* What is expected *
Check each line of the records below for the word "const" and copy those where it appears.

* Study material *
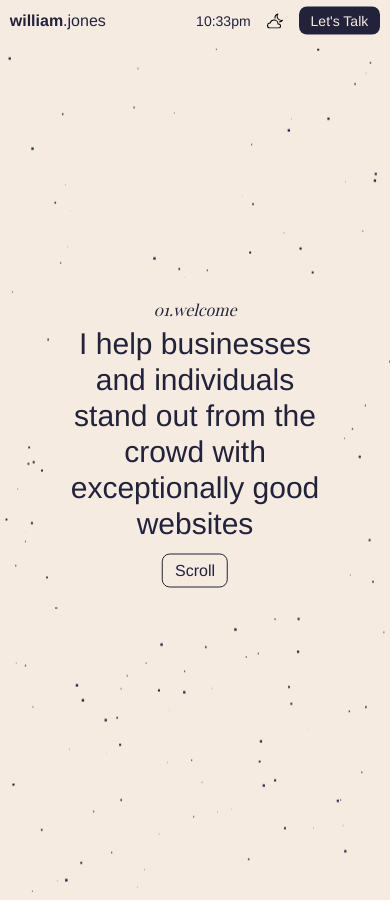
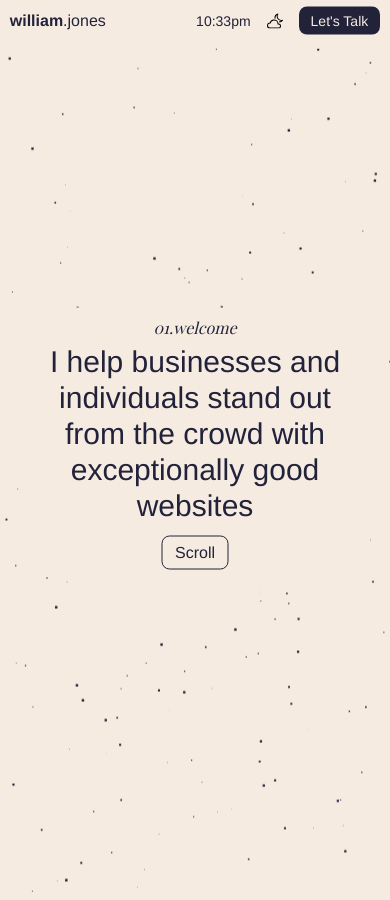
Before and after one commit to Wj9488/william-services, a Next.js app: page / in a window 390 px wide. Built offline with nearby package versions, Linux system fonts and the light colour scheme; a web font is replaced by a local one.

Commit message:
Slight animation changes

```diff
--- a/components/Header.jsx
+++ b/components/Header.jsx
@@ -43,13 +43,32 @@ const Canvas = () => {
   }, [starColour]);
 
   const fadeIn = {
-    hidden: { opacity: 0, filter: 'blur(16px)'},
+    hidden: { opacity: 0, filter: 'blur(16px)' },
     visible: {
       opacity: 1,
       filter: 'blur(0px)',
       transition: {
         type: 'tween',
         ease: 'easeIn',
+        duration: 0.75,
+        staggerChildren: 0.5  // Here's the key part
+      }
+    }
+  };
+
+  const childVariant = {
+    hidden: {
+      opacity: 0,
+      filter: 'blur(0.5px)',
+      y: 10
+    },
+    visible: {
+      opacity: 1,
+      y: 0,
+      filter: 'blur(0px)',
+      transition: {
+        type: 'tween',
+        // ease: 'easeIn',
         duration: 0.75
       }
     }
@@ -58,18 +77,18 @@ const Canvas = () => {
   return (
     <>
       <motion.div
-        className="text-[#22223b] w-[75%] lg:w-[50%] text-center absolute top-1/2 left-1/2 transform -translate-x-1/2 -translate-y-1/2 dark:text-[#f5EBE0] bg-[#f5EBE0] dark:bg-[#22223b] p-5 transition-colors duration-500"
+        className="text-[#22223b] w-[90%] lg:w-[50%] text-center absolute top-1/2 left-1/2 transform -translate-x-1/2 -translate-y-1/2 dark:text-[#f5EBE0] bg-[#f5EBE0] dark:bg-[#22223b] lg:p-5 p-2 transition-colors duration-500"
         initial="hidden"
         animate="visible"
         variants={fadeIn}
       >
-        <p className="playfair italic">01.welcome</p>
-        <h1 className="xl:text-5xl lg:text-4xl text-3xl mt-1">
+        <motion.p variants={childVariant} className="playfair italic">01.welcome</motion.p>
+        <motion.h1 variants={childVariant} className="xl:text-5xl lg:text-4xl text-3xl mt-1">
           I help businesses and individuals stand out from the crowd with exceptionally good websites
-        </h1>
-        <button className="py-1 px-3 mt-3 rounded-lg dark:border-[#f5EBE0] border border-[#22223b] dark:text-[#f5EBE0] text-[#22223b]">
+        </motion.h1>
+        <motion.button variants={childVariant} className="py-1 px-3 mt-3 rounded-lg dark:border-[#f5EBE0] border border-[#22223b] dark:text-[#f5EBE0] text-[#22223b]">
           Scroll
-        </button>
+        </motion.button>
       </motion.div>
       <canvas
         ref={canvasRef}
@@ -79,6 +98,7 @@ const Canvas = () => {
       ></canvas>
     </>
   );
+
 };
 
 export default Canvas;
--- a/components/InitialLoader.jsx
+++ b/components/InitialLoader.jsx
@@ -25,7 +25,7 @@ export default function Canvas() {
                 this.size = 0;
                 this.targetSize = Math.random() * 2.5;
                 this.speed = Math.random() * 0.02 + 0.005;
-                this.growthRate = this.targetSize / 300;
+                this.growthRate = this.targetSize / 250;
             }
 
             draw() {
@@ -66,7 +66,7 @@ export default function Canvas() {
     }, [modeParticleColour]); // Include modeParticleColour as a dependency
 
     const fadeIn = {
-        hidden: { opacity: 0},
+        hidden: { opacity: 0, },
         visible: {
             opacity: 1,
             transition: {
```
Lines whose indentation alone changed are shown as unchanged.
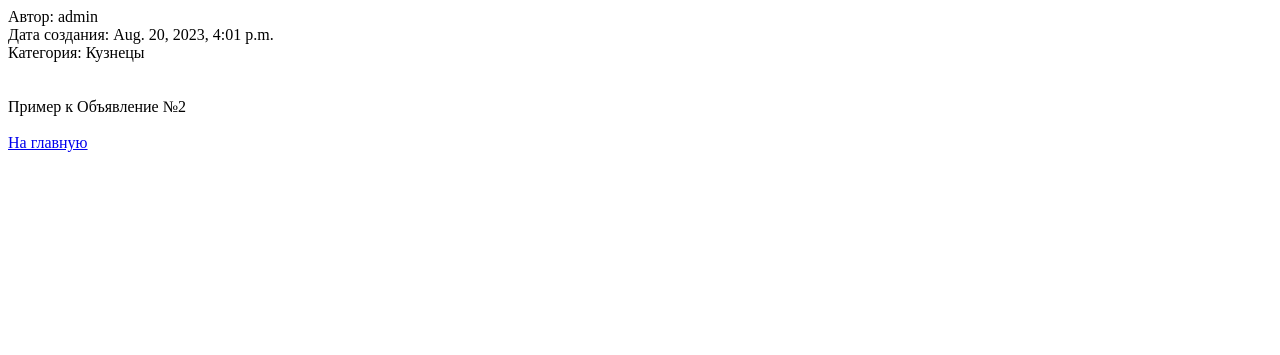
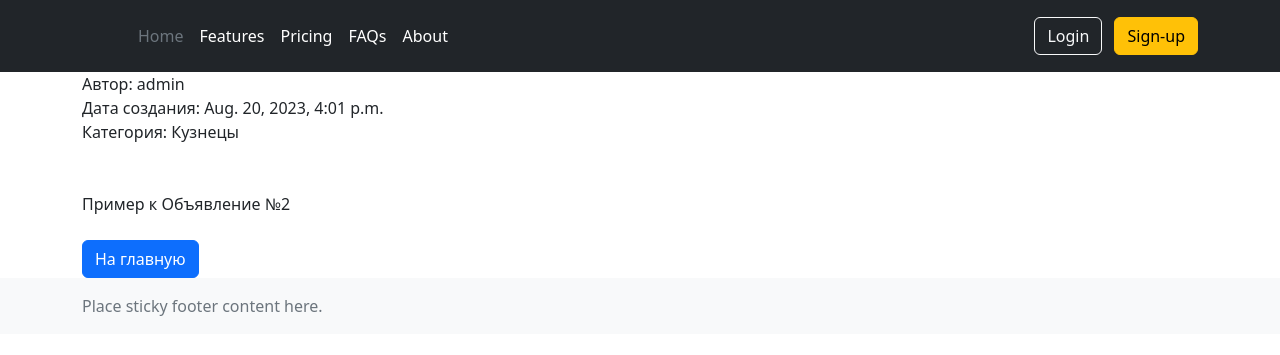
Before and after one commit to RomanSit114/BulletinBoard, a Django app: page /ads/2 in a window 1280 px wide. Shown: the top 355 px of the page. Run offline with Django 4.2, Linux system fonts and the light colour scheme; data comes from the database, SQL or seed files in the repository.

Commit message:
added base.html

```diff
--- a/bulletin_board/bulletin_board/settings.py
+++ b/bulletin_board/bulletin_board/settings.py
@@ -61,8 +61,8 @@ ROOT_URLCONF = 'bulletin_board.urls'
 TEMPLATES = [
     {
         'BACKEND': 'django.template.backends.django.DjangoTemplates',
-        # 'DIRS': [os.path.join(BASE_DIR, 'templates')],
-        'DIRS': [],
+        'DIRS': [os.path.join(BASE_DIR, 'templates')],
+        # 'DIRS': [],
         'APP_DIRS': True,
         'OPTIONS': {
             'context_processors': [
--- a/bulletin_board/bulletin_board_app/templates/bulletin_board_app/ad.html
+++ b/bulletin_board/bulletin_board_app/templates/bulletin_board_app/ad.html
@@ -1,3 +1,4 @@
+{% extends 'layout/base.html' %}
 <!DOCTYPE html>
 <html lang="en">
 <head>
@@ -5,10 +6,12 @@
     <title>{{ad.title}}</title>
 </head>
 <body>
-    Автор: {{ad.author}}<br>
-    Дата создания: {{ad.dateCreation}}<br>
-    Категория: {{ad.adCategory}}<br><br><br>
-    {{ad.text}}<br><br>
-    <a class="btn btn-primary" href="{% url 'main_page' %}">На главную</a>
+    {% block content %}
+        Автор: {{ad.author}}<br>
+        Дата создания: {{ad.dateCreation}}<br>
+        Категория: {{ad.adCategory}}<br><br><br>
+        {{ad.text}}<br><br>
+        <a class="btn btn-primary" href="{% url 'main_page' %}">На главную</a>
+    {% endblock content %}
 </body>
 </html>
--- a/bulletin_board/bulletin_board_app/templates/bulletin_board_app/ads.html
+++ b/bulletin_board/bulletin_board_app/templates/bulletin_board_app/ads.html
@@ -1,4 +1,4 @@
-
+{% extends 'layout/base.html' %}
 {% block title %}
 <h1>Добро пожаловать {{user.username}}!</h1>
 {% endblock title %}
@@ -8,4 +8,5 @@
 {% for ad in ads %}
     <a href="{% url 'ad' ad.id %}">{{ad.title}}<br><br></a>
 {% endfor %}
+<a class="btn btn-primary" href="{% url 'main_page' %}">Добавить объявление</a>
 {% endblock content %}
--- /dev/null
+++ b/bulletin_board/templates/layout/base.html
@@ -0,0 +1,28 @@
+<!DOCTYPE html>
+<html lang="en">
+<head>
+<meta charset="UTF-8">
+<meta name="viewport" content="width=device-width, initial-scale=1.0">
+<meta http-equiv="X-UA-Compatible" content="ie=edge">
+<meta name="Description" content="Enter your description here"/>
+<link href="https://cdn.jsdelivr.net/npm/bootstrap@5.2.3/dist/css/bootstrap.min.css" rel="stylesheet" integrity="sha384-rbsA2VBKQhggwzxH7pPCaAqO46MgnOM80zW1RWuH61DGLwZJEdK2Kadq2F9CUG65" crossorigin="anonymous">
+
+<link rel="stylesheet" href="https://cdnjs.cloudflare.com/ajax/libs/font-awesome/5.15.4/css/all.min.css">
+<link rel="stylesheet" href="assets/css/style.css">
+<script defer src="https://cdn.jsdelivr.net/npm/bootstrap@5.2.3/dist/js/bootstrap.bundle.min.js" integrity="sha384-kenU1KFdBIe4zVF0s0G1M5b4hcpxyD9F7jL+jjXkk+Q2h455rYXK/7HAuoJl+0I4" crossorigin="anonymous"></script>
+
+<title>
+{% block title %}
+{% endblock title %}
+</title>
+</head>
+<body>
+{% include './parts/header.html' %}
+<div class="container">
+ {% block content %}
+ {% endblock content %}
+</div>
+
+{% include './parts/footer.html' %}
+</body>
+</html>
--- /dev/null
+++ b/bulletin_board/templates/layout/parts/footer.html
@@ -0,0 +1,5 @@
+<footer class="footer mt-auto py-3 bg-light">
+ <div class="container">
+   <span class="text-muted">Place sticky footer content here.</span>
+ </div>
+</footer>
--- /dev/null
+++ b/bulletin_board/templates/layout/parts/header.html
@@ -0,0 +1,22 @@
+<header class="p-3 text-bg-dark">
+ <div class="container">
+   <div class="d-flex flex-wrap align-items-center justify-content-center justify-content-lg-start">
+     <a href="/" class="d-flex align-items-center mb-2 mb-lg-0 text-white text-decoration-none">
+       <svg class="bi me-2" width="40" height="32" role="img" aria-label="Bootstrap"><use xlink:href="#bootstrap"/></svg>
+     </a>
+
+     <ul class="nav col-12 col-lg-auto me-lg-auto mb-2 justify-content-center mb-md-0">
+       <li><a href="{% url 'main_page' %}" class="nav-link px-2 text-secondary">Home</a></li>
+       <li><a href="#" class="nav-link px-2 text-white">Features</a></li>
+       <li><a href="#" class="nav-link px-2 text-white">Pricing</a></li>
+       <li><a href="#" class="nav-link px-2 text-white">FAQs</a></li>
+       <li><a href="#" class="nav-link px-2 text-white">About</a></li>
+     </ul>
+
+     <div class="text-end">
+       <button type="button" class="btn btn-outline-light me-2">Login</button>
+       <button type="button" class="btn btn-warning">Sign-up</button>
+     </div>
+   </div>
+ </div>
+</header>
```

* Output below *
@@ -43,13 +43,32 @@ const Canvas = () => {
   const fadeIn = {
+  const childVariant = {
@@ -58,18 +77,18 @@ const Canvas = () => {
@@ -79,6 +98,7 @@ const Canvas = () => {
     const fadeIn = {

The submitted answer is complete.